The call of the sea, or even a city, can often be too great to ignore

It’s easy, says Laura Barton, for new arrivals to cluster together (I moved to the coast for a better life – now I’m back in London where I belong, 28 十二月). For most of my life I have lived in rural areas and commuted to London. When I get home I shake off the city and get back to real life. This means chatting over the fence to my neighbour, with whom I have nothing in common, but he’s my neighbour. He doesn’t have regimented tulips (though he does mow his lawn three times a week), but if he did then I would admire the damned things. Then when I go for a coffee with the neighbours who are our friends, I indulge in some gentle mocking of the lawn-mowing.

Our hamlet has suddenly become popular, and we welcome our new neighbours if we ever see them on our walks – if they come out from behind the electric gates they put up. They may be just our sort of people, but we’ll never know. Our community will carry on around them, talking to each other, in real life and on social media groups, because that’s how communities work. We don’t pick and choose – we rub along together regardless.
Dee Ward
Old Romney, 肯特郡

You need a discerning eye and a contemplative soul to enjoy coastal life.
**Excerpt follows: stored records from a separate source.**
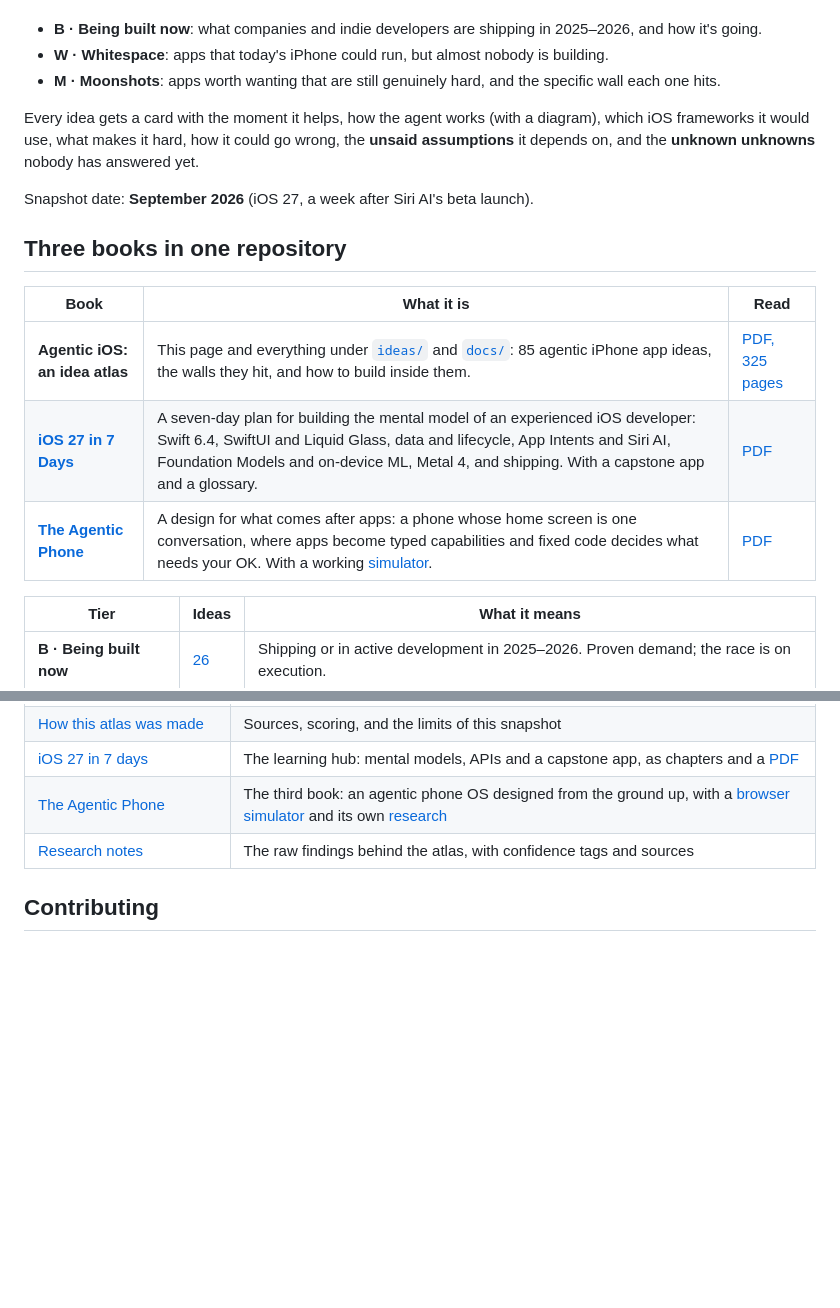
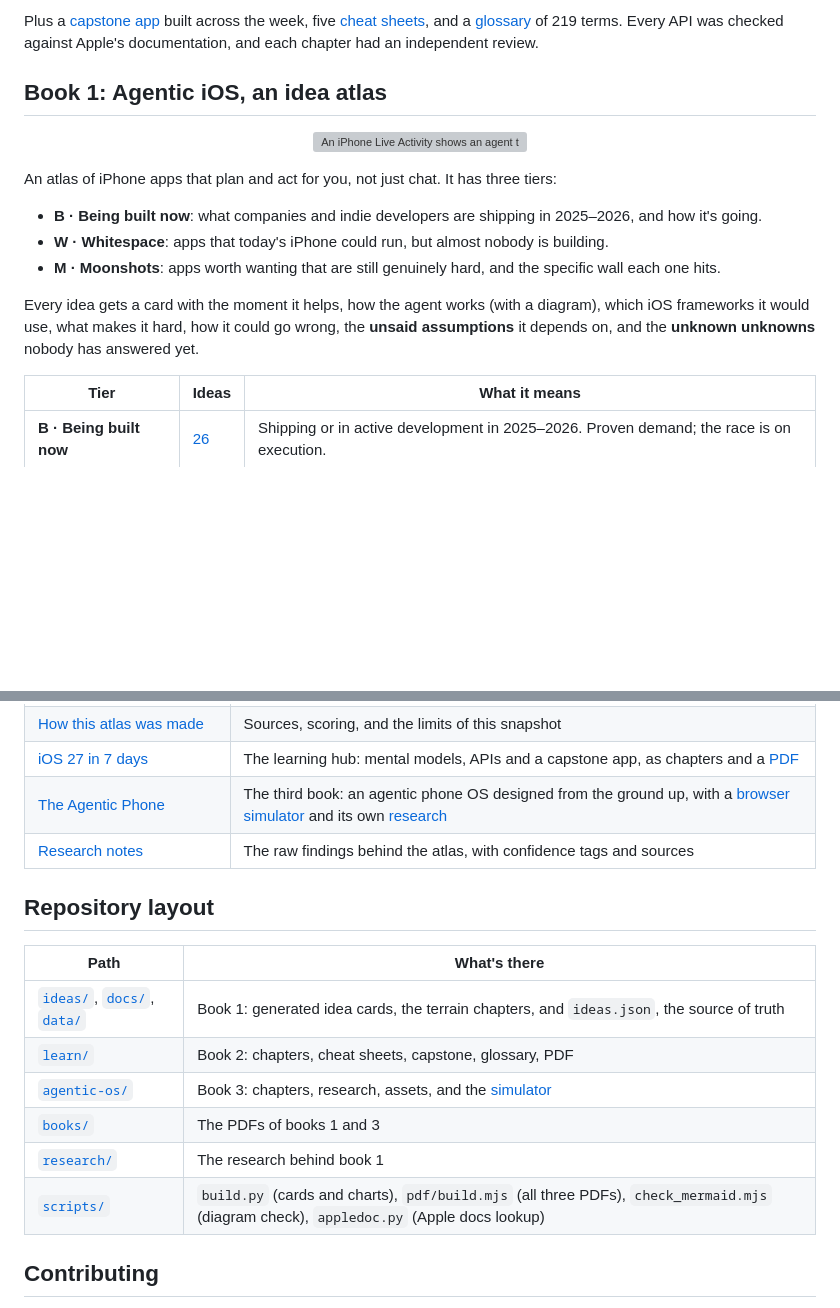
Before and after one commit to ehzawad/ideation-of-ios-app, a Markdown page: README.md, 2 parts joined by grey strips. GitHub-like rendering; blank space fills up the shorter version; grey boxes are pictures that could not be loaded.

Commit message:
README: landing page for all three books, with previews and repository layout

```diff
--- a/README.md
+++ b/README.md
@@ -6,19 +40,16 @@ An atlas of iPhone apps that **plan and act for you**, not just chat. It has thr
+Plus a [capstone app](learn/capstone-errand.md) built across the week, five [cheat sheets](learn/cheatsheets/), and a [glossary](learn/glossary.md) of 219 terms. Every API was checked against Apple's documentation, and each chapter had an independent review.
+
+## Book 1: Agentic iOS, an idea atlas
+
+<p align="center"><img src="assets/art/hero.svg" alt="An iPhone Live Activity shows an agent that rebooked a cancelled flight and is waiting for the user's OK." width="100%"></p>
+
+An atlas of iPhone apps that plan and act for you, not just chat. It has three tiers:
 
 - **B · Being built now**: what companies and indie developers are shipping in 2025–2026, and how it's going.
 - **W · Whitespace**: apps that today's iPhone could run, but almost nobody is building.
 - **M · Moonshots**: apps worth wanting that are still genuinely hard, and the specific wall each one hits.
 
 Every idea gets a card with the moment it helps, how the agent works (with a diagram), which iOS frameworks it would use, what makes it hard, how it could go wrong, the **unsaid assumptions** it depends on, and the **unknown unknowns** nobody has answered yet.
-
-Snapshot date: **September 2026** (iOS 27, a week after Siri AI's beta launch).
-
-## Three books in one repository
-
-| Book | What it is | Read |
-|---|---|---|
-| **Agentic iOS: an idea atlas** | This page and everything under [`ideas/`](ideas/README.md) and [`docs/`](docs/): 85 agentic iPhone app ideas, the walls they hit, and how to build inside them. | [PDF, 325 pages](books/agentic-ios-idea-atlas.pdf) |
-| **[iOS 27 in 7 Days](learn/README.md)** | A seven-day plan for building the mental model of an experienced iOS developer: Swift 6.4, SwiftUI and Liquid Glass, data and lifecycle, App Intents and Siri AI, Foundation Models and on-device ML, Metal 4, and shipping. With a capstone app and a glossary. | [PDF](learn/ios27-in-7-days.pdf) |
-| **[The Agentic Phone](agentic-os/README.md)** | A design for what comes after apps: a phone whose home screen is one conversation, where apps become typed capabilities and fixed code decides what needs your OK. With a working [simulator](agentic-os/prototype/). | [PDF](books/the-agentic-phone.pdf) |
 
 <!-- BEGIN GENERATED:stats -->
 | Tier | Ideas | What it means |
@@ -190,6 +221,17 @@ The full sortable index with scores is in **[ideas/README.md](ideas/README.md)**
 | [The Agentic Phone](agentic-os/README.md) | The third book: an agentic phone OS designed from the ground up, with a [browser simulator](agentic-os/prototype/) and its own [research](agentic-os/research/) |
 | [Research notes](research/README.md) | The raw findings behind the atlas, with confidence tags and sources |
 
+## Repository layout
+
+| Path | What's there |
+|---|---|
+| [`ideas/`](ideas/README.md), [`docs/`](docs/), [`data/`](data/) | Book 1: generated idea cards, the terrain chapters, and `ideas.json`, the source of truth |
+| [`learn/`](learn/README.md) | Book 2: chapters, cheat sheets, capstone, glossary, PDF |
+| [`agentic-os/`](agentic-os/README.md) | Book 3: chapters, research, assets, and the [simulator](agentic-os/prototype/) |
+| [`books/`](books/) | The PDFs of books 1 and 3 |
+| [`research/`](research/README.md) | The research behind book 1 |
+| [`scripts/`](scripts/) | `build.py` (cards and charts), `pdf/build.mjs` (all three PDFs), `check_mermaid.mjs` (diagram check), `appledoc.py` (Apple docs lookup) |
+
 ## Contributing
 
 Found something wrong, or an idea that belongs here? See [CONTRIBUTING.md](CONTRIBUTING.md). Everything under `ideas/` is generated from [`data/ideas.json`](data/ideas.json) by `scripts/build.py`.
```
Also changed, not shown: other parts of README.md (+37 -3 lines).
Since the first lockdown I have paced almost every morning along the beach, the pier and the hills close by. Each day brings new variety to my photo collection of my walks. The sea has a wonderful translucence in still weather, and an invigorating turbulence during gales. The tide sets a different scene every day. The sky has infinite patterns according to mist, fog descending, fog clearing and, 当然, clouds that linger or scud. Stand on the glassy-wet beach when the tide is out, and you can see sunrises under your feet as well as stretching above your head.
Yvonne Williams
Ryde, Isle of Wight
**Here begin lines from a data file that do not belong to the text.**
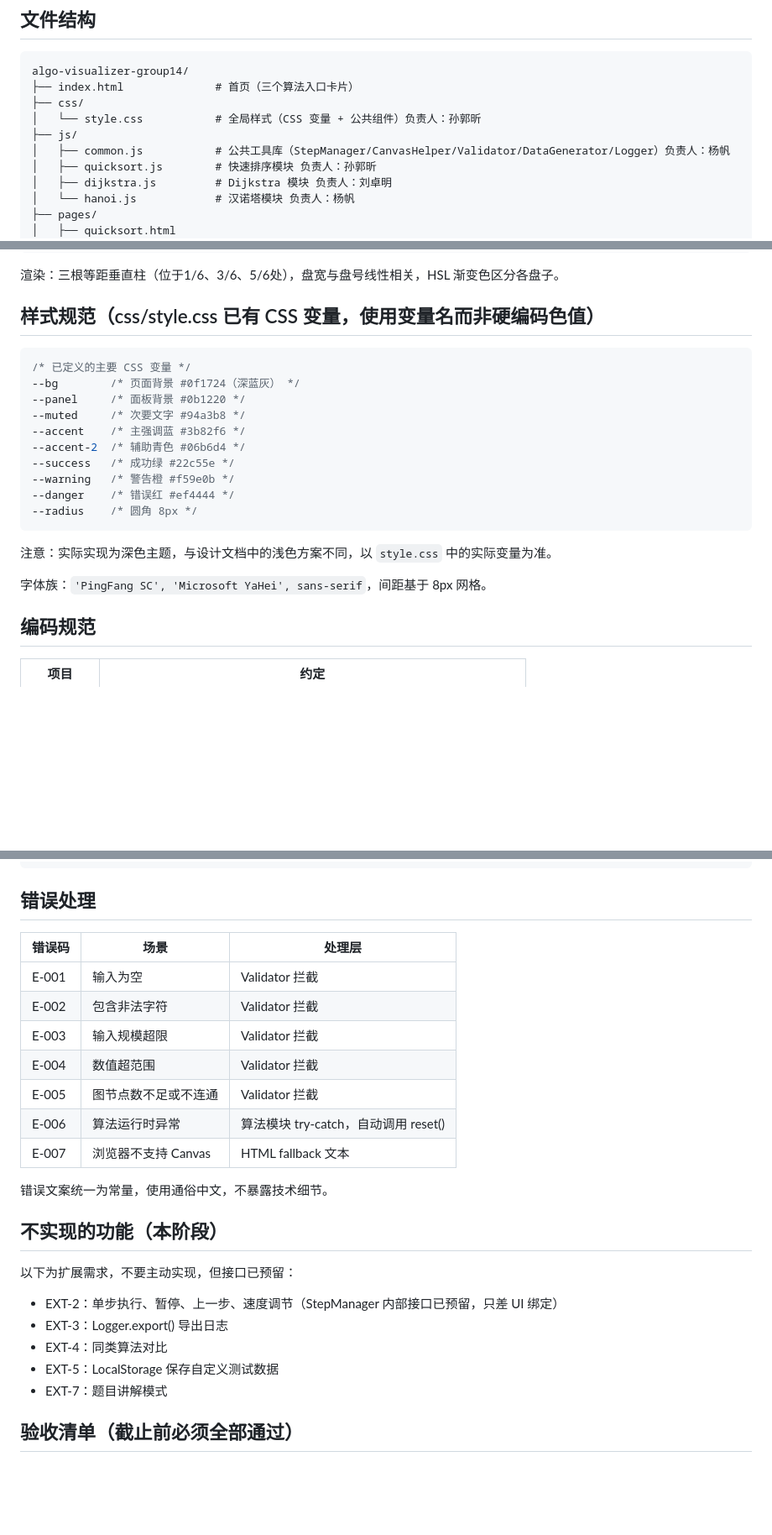
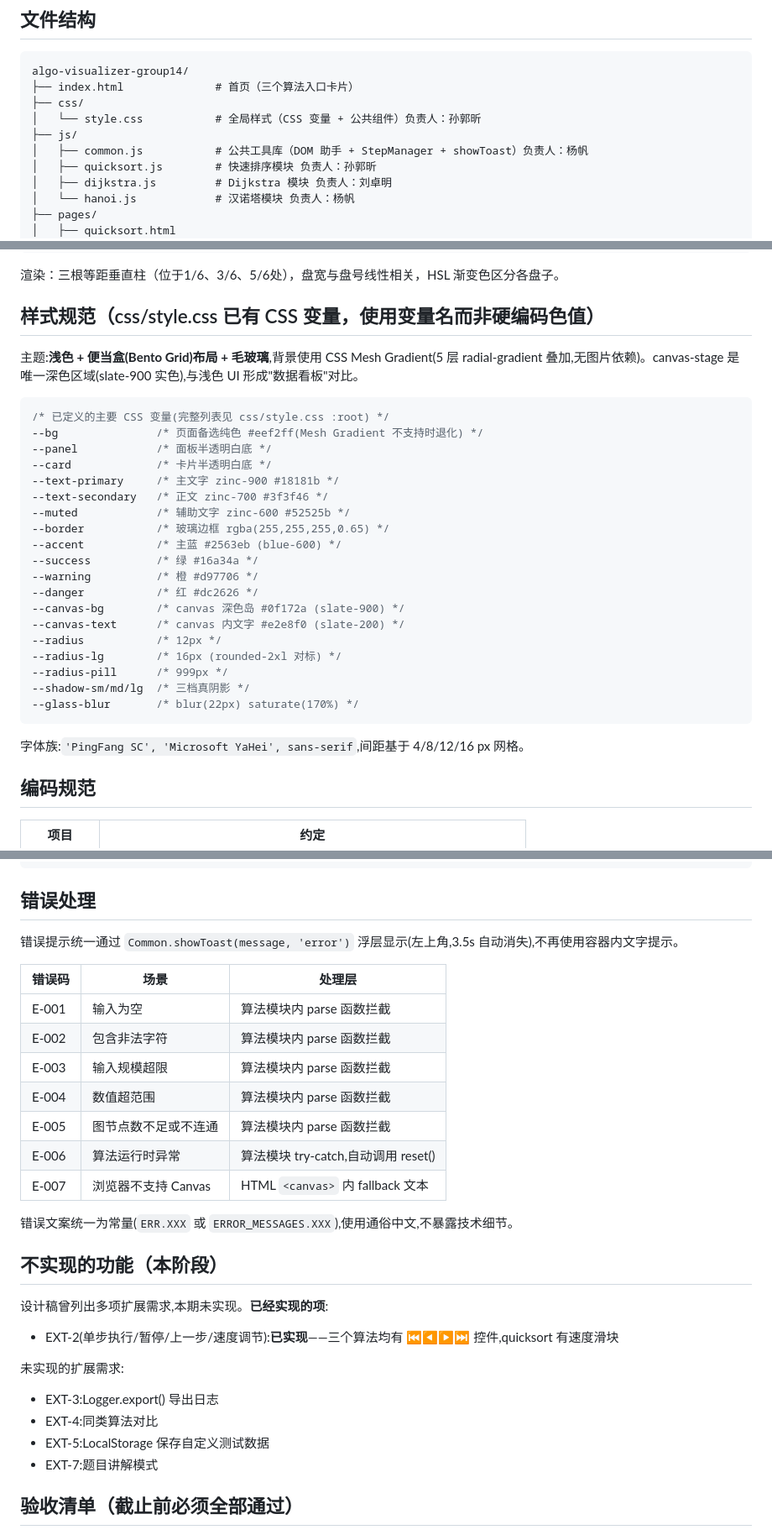
Before and after one commit to Komorebi618/algo-visualizer-group14, a Markdown page: CLAUDE.md, 3 parts joined by grey strips. Shown at 84% size. Drawn GitHub-style; blank space fills up the shorter version.

````diff
--- a/CLAUDE.md
+++ b/CLAUDE.md
@@ -16,7 +16,7 @@ algo-visualizer-group14/
 ├── css/
 │   └── style.css           # 全局样式（CSS 变量 + 公共组件）负责人：孙郭昕
 ├── js/
-│   ├── common.js           # 公共工具库（StepManager/CanvasHelper/Validator/DataGenerator/Logger）负责人：杨帆
+│   ├── common.js           # 公共工具库（DOM 助手 + StepManager + showToast）负责人：杨帆
 │   ├── quicksort.js        # 快速排序模块 负责人：孙郭昕
 │   ├── dijkstra.js         # Dijkstra 模块 负责人：刘卓明
 │   └── hanoi.js            # 汉诺塔模块 负责人：杨帆
@@ -186,22 +188,31 @@ function reset()       // 调用 sm.clear()、清空画布与说明区
 
 ## 样式规范（css/style.css 已有 CSS 变量，使用变量名而非硬编码色值）
 
+主题:**浅色 + 便当盒(Bento Grid)布局 + 毛玻璃**,背景使用 CSS Mesh Gradient(5 层 radial-gradient 叠加,无图片依赖)。canvas-stage 是唯一深色区域(slate-900 实色),与浅色 UI 形成"数据看板"对比。
+
 ```css
-/* 已定义的主要 CSS 变量 */
---bg        /* 页面背景 #0f1724（深蓝灰） */
---panel     /* 面板背景 #0b1220 */
---muted     /* 次要文字 #94a3b8 */
---accent    /* 主强调蓝 #3b82f6 */
---accent-2  /* 辅助青色 #06b6d4 */
---success   /* 成功绿 #22c55e */
---warning   /* 警告橙 #f59e0b */
---danger    /* 错误红 #ef4444 */
---radius    /* 圆角 8px */
+/* 已定义的主要 CSS 变量(完整列表见 css/style.css :root) */
+--bg               /* 页面备选纯色 #eef2ff(Mesh Gradient 不支持时退化) */
+--panel            /* 面板半透明白底 */
+--card             /* 卡片半透明白底 */
+--text-primary     /* 主文字 zinc-900 #18181b */
+--text-secondary   /* 正文 zinc-700 #3f3f46 */
+--muted            /* 辅助文字 zinc-600 #52525b */
+--border           /* 玻璃边框 rgba(255,255,255,0.65) */
+--accent           /* 主蓝 #2563eb (blue-600) */
+--success          /* 绿 #16a34a */
+--warning          /* 橙 #d97706 */
+--danger           /* 红 #dc2626 */
+--canvas-bg        /* canvas 深色岛 #0f172a (slate-900) */
+--canvas-text      /* canvas 内文字 #e2e8f0 (slate-200) */
+--radius           /* 12px */
+--radius-lg        /* 16px (rounded-2xl 对标) */
+--radius-pill      /* 999px */
+--shadow-sm/md/lg  /* 三档真阴影 */
+--glass-blur       /* blur(22px) saturate(170%) */
 ```
 
-注意：实际实现为深色主题，与设计文档中的浅色方案不同，以 `style.css` 中的实际变量为准。
-
-字体族：`'PingFang SC', 'Microsoft YaHei', sans-serif`，间距基于 8px 网格。
+字体族:`'PingFang SC', 'Microsoft YaHei', sans-serif`,间距基于 4/8/12/16 px 网格。
 
 ## 编码规范
 
@@ -257,26 +268,30 @@ test: 增加汉诺塔测试用例
 
 ## 错误处理
 
+错误提示统一通过 `Common.showToast(message, 'error')` 浮层显示(左上角,3.5s 自动消失),不再使用容器内文字提示。
+
 | 错误码 | 场景 | 处理层 |
 |--------|------|--------|
-| E-001 | 输入为空 | Validator 拦截 |
-| E-002 | 包含非法字符 | Validator 拦截 |
-| E-003 | 输入规模超限 | Validator 拦截 |
-| E-004 | 数值超范围 | Validator 拦截 |
-| E-005 | 图节点数不足或不连通 | Validator 拦截 |
-| E-006 | 算法运行时异常 | 算法模块 try-catch，自动调用 reset() |
-| E-007 | 浏览器不支持 Canvas | HTML fallback 文本 |
+| E-001 | 输入为空 | 算法模块内 parse 函数拦截 |
+| E-002 | 包含非法字符 | 算法模块内 parse 函数拦截 |
+| E-003 | 输入规模超限 | 算法模块内 parse 函数拦截 |
+| E-004 | 数值超范围 | 算法模块内 parse 函数拦截 |
+| E-005 | 图节点数不足或不连通 | 算法模块内 parse 函数拦截 |
+| E-006 | 算法运行时异常 | 算法模块 try-catch,自动调用 reset() |
+| E-007 | 浏览器不支持 Canvas | HTML `<canvas>` 内 fallback 文本 |
 
-错误文案统一为常量，使用通俗中文，不暴露技术细节。
+错误文案统一为常量(`ERR.XXX` 或 `ERROR_MESSAGES.XXX`),使用通俗中文,不暴露技术细节。
 
 ## 不实现的功能（本阶段）
 
-以下为扩展需求，不要主动实现，但接口已预留：
-- EXT-2：单步执行、暂停、上一步、速度调节（StepManager 内部接口已预留，只差 UI 绑定）
-- EXT-3：Logger.export() 导出日志
-- EXT-4：同类算法对比
-- EXT-5：LocalStorage 保存自定义测试数据
-- EXT-7：题目讲解模式
+设计稿曾列出多项扩展需求,本期未实现。**已经实现的项**:
+- EXT-2(单步执行/暂停/上一步/速度调节):**已实现**——三个算法均有 ⏮◀▶⏭ 控件,quicksort 有速度滑块
+
+未实现的扩展需求:
+- EXT-3:Logger.export() 导出日志
+- EXT-4:同类算法对比
+- EXT-5:LocalStorage 保存自定义测试数据
+- EXT-7:题目讲解模式
 
 ## 验收清单（截止前必须全部通过）
 
````
Also changed, not shown: other parts of CLAUDE.md (+35 -32 lines).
What a perfect description of the joys of life in London by Laura Barton. My husband and I chose to move here seven years ago when our changing work patterns meant that we could suddenly live wherever we chose. We got as close to the centre as we could, swapping a large house and garden in a coastal city for a small Victorian terrace; we sold both cars and now rely on the highs (and occasional lows) of Transport for London. Some friends thought we were mad but we love it – especially now that we are retired and can make the most of what this amazing city has to offer.
Rita Sammons




, ,